Hwang identifies his teacher as Choi Yong-sool, the founder of the art. According to Kim Hyung-sang of the Ulchikwan dojang Hwang's first teacher was Kim Yong-jin. Hwang In-shik achieved his black belt grading at age 16 and was sent shortly thereafter to the Korea Hapkido Association headquarters presided over by Ji Han-Jae. A very important time in the history of the development of the art, many of the prime movers in hapkido today were his seniors there including Han Bong-soo, Kim Chong-sung and Myung Kwang-sik.
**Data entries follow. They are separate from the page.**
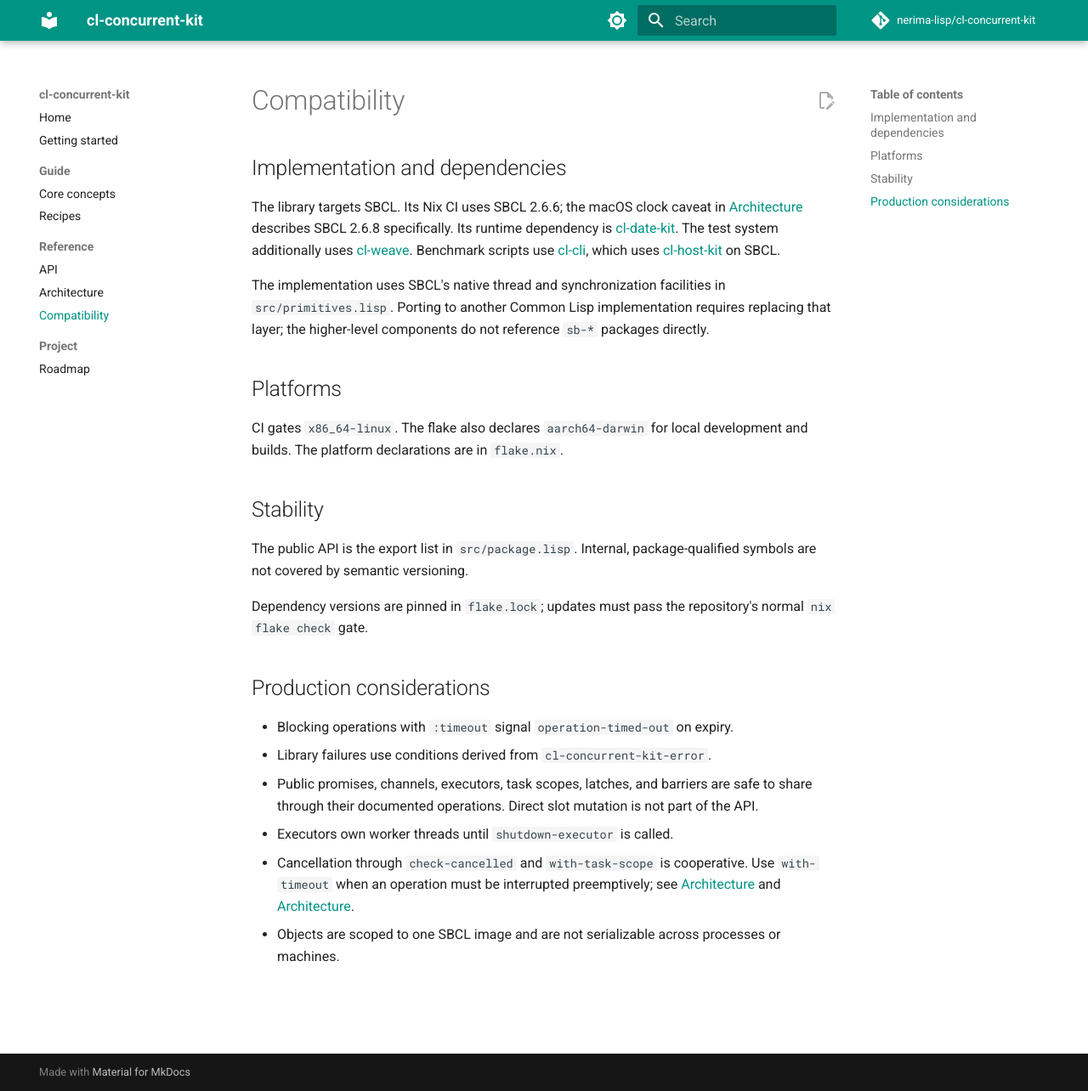
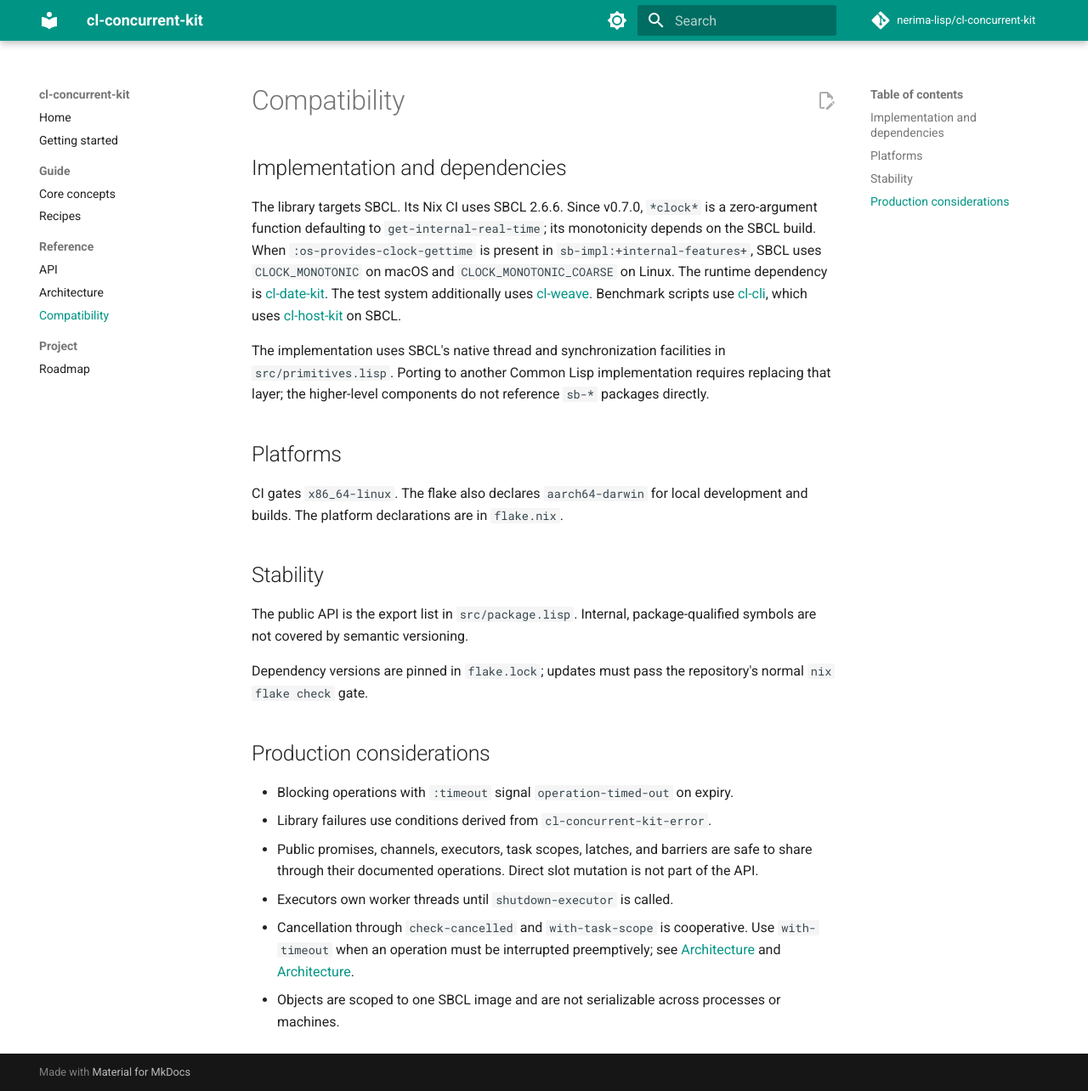
Before and after one commit to nerima-lisp/cl-concurrent-kit, an MkDocs documentation site: the page built from docs/src/reference/compatibility.md, in a window 1280 px wide and 1284 px high. Shown: the whole window at 85% size. Built offline with MkDocs 1.6.1 and Material for MkDocs 9.7.7, drawn with Linux system fonts in a browser that asks for light colours; comment, search, counter and statistics services are not loaded.

Commit message:
fix: correct clock guidance and lock graph
The benchmark-only `cl-cli` and `cl-host-kit` inputs are source-only because the `cl-cli` v1.2.0 flake pulls in `cl-boundary-kit` transitively.

```diff
--- a/docs/src/reference/compatibility.md
+++ b/docs/src/reference/compatibility.md
@@ -2,9 +2,13 @@
 
 ## Implementation and dependencies
 
-The library targets SBCL. Its Nix CI uses SBCL 2.6.6; the macOS clock caveat in
-[Architecture](architecture.md) describes SBCL 2.6.8 specifically. Its runtime
-dependency is [cl-date-kit](https://github.com/nerima-lisp/cl-date-kit). The test system
+The library targets SBCL. Its Nix CI uses SBCL 2.6.6. Since v0.7.0,
+`*clock*` is a zero-argument function defaulting to `get-internal-real-time`;
+its monotonicity depends on the SBCL build. When
+`:os-provides-clock-gettime` is present in `sb-impl:+internal-features+`,
+SBCL uses `CLOCK_MONOTONIC` on macOS and `CLOCK_MONOTONIC_COARSE` on Linux.
+The runtime dependency is [cl-date-kit](https://github.com/nerima-lisp/cl-date-kit).
+The test system
 additionally uses [cl-weave](https://github.com/nerima-lisp/cl-weave).
 Benchmark scripts use [cl-cli](https://github.com/nerima-lisp/cl-cli), which
 uses [cl-host-kit](https://github.com/nerima-lisp/cl-host-kit) on SBCL.
```
Also changed, not shown: docs/src/reference/architecture.md (+5 -5 lines), README.md, 2 other files.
Hwang was known in particular at this time for his superlative kicking ability.
Korea was represented by the following squad in Barcelona: (1) Kim Bong-soo, (2) Na Seung-hwa, (3) Lee Moon-seok, (4) Han Jung-kook, (5) Kang Chul, (6) Shin Tae-yong, (7) Kim Gwi-hwa, (8) Noh Jung-yoon, (9) Gwak Kyung-keun, (10) Chung Jae-kwon, (11) Seo Jung-won, (12) Cho Jung-hyun, (13) Kim Do-keun, (14) Jung Kwang-seok, (15) Lee Seung-hyup, (16) Cho Jin-ho, (17) Lee Lim-saeng, (18) Lee Jin-hang, (19) Shin Bum-chul, and (20) Lee Woon-jae. Coach: Kim Sam-rak.
However, the picture was embraced by much of America's youth, leading Laughlin to claim in 1975 that "The youth of this country have only two heroes, Ralph Nader and Billy Jack." When adjusted for inflation, it is, as of 2007, the highest-grossing independent film of all time. The film was among the first to introduce martial arts, especially hapkido to American audiences and contained elements of Jungian psychology, and fictional depictions of American Indian beliefs, depicting a tribe that does not exist, the "Nishnobie." As part of the film's promotion, Bong Soo Han, who was in charge of the martial arts choreography for the film, toured the United States giving hapkido demonstrations.
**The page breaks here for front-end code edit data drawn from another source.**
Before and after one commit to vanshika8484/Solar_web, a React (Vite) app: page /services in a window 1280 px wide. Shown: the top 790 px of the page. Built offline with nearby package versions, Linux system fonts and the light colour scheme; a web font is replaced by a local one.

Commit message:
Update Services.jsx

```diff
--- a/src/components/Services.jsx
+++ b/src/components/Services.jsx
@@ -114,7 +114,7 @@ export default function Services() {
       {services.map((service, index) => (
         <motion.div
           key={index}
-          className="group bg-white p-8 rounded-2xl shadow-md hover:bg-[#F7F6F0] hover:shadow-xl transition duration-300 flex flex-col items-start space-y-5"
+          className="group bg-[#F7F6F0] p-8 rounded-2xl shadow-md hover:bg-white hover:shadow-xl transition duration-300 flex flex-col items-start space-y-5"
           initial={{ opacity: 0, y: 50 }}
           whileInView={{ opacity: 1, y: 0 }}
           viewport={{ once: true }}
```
He started his martial arts training in 1948 with his grandfather Myung Jung-min (명중민, 1884–1961) who taught him ssireum and later practiced with a teacher named Bang Gi-hwa (방기화). In 1958 he moved to Seoul where he learned hapkido from Ji Han Jae at the Joong Bu Si Jang location. Joining Myung at that time were Bong Soo Han and Choi Sea Oh. In 1959 Myung Jae Nam moved back to his hometown where he taught for some time at the local fire station. In February 1964 Myung Jae-nam moved again, this time to Incheon where he started his own school named Jeong Do Gwan (정도관).
Han Bong-Soo (한봉수) began his training in Hapkido after going to see a demonstration put on by the founder, Yong Sul Choi. From then on, he committed himself to Hapkido training under Choi and other teachers but never received any direct high ranking from Choi himself. Han was one of the world's foremost practitioners of Hapkido, and is referred to as the Father of his own offshoot of modern Hapkido in the Western World. He led a dedicated effort in the development of his own version of Hapkido. He taught thousands of loyal students throughout his life with many becoming masters themselves. Other masters across all styles have sought out his wisdom and teachings.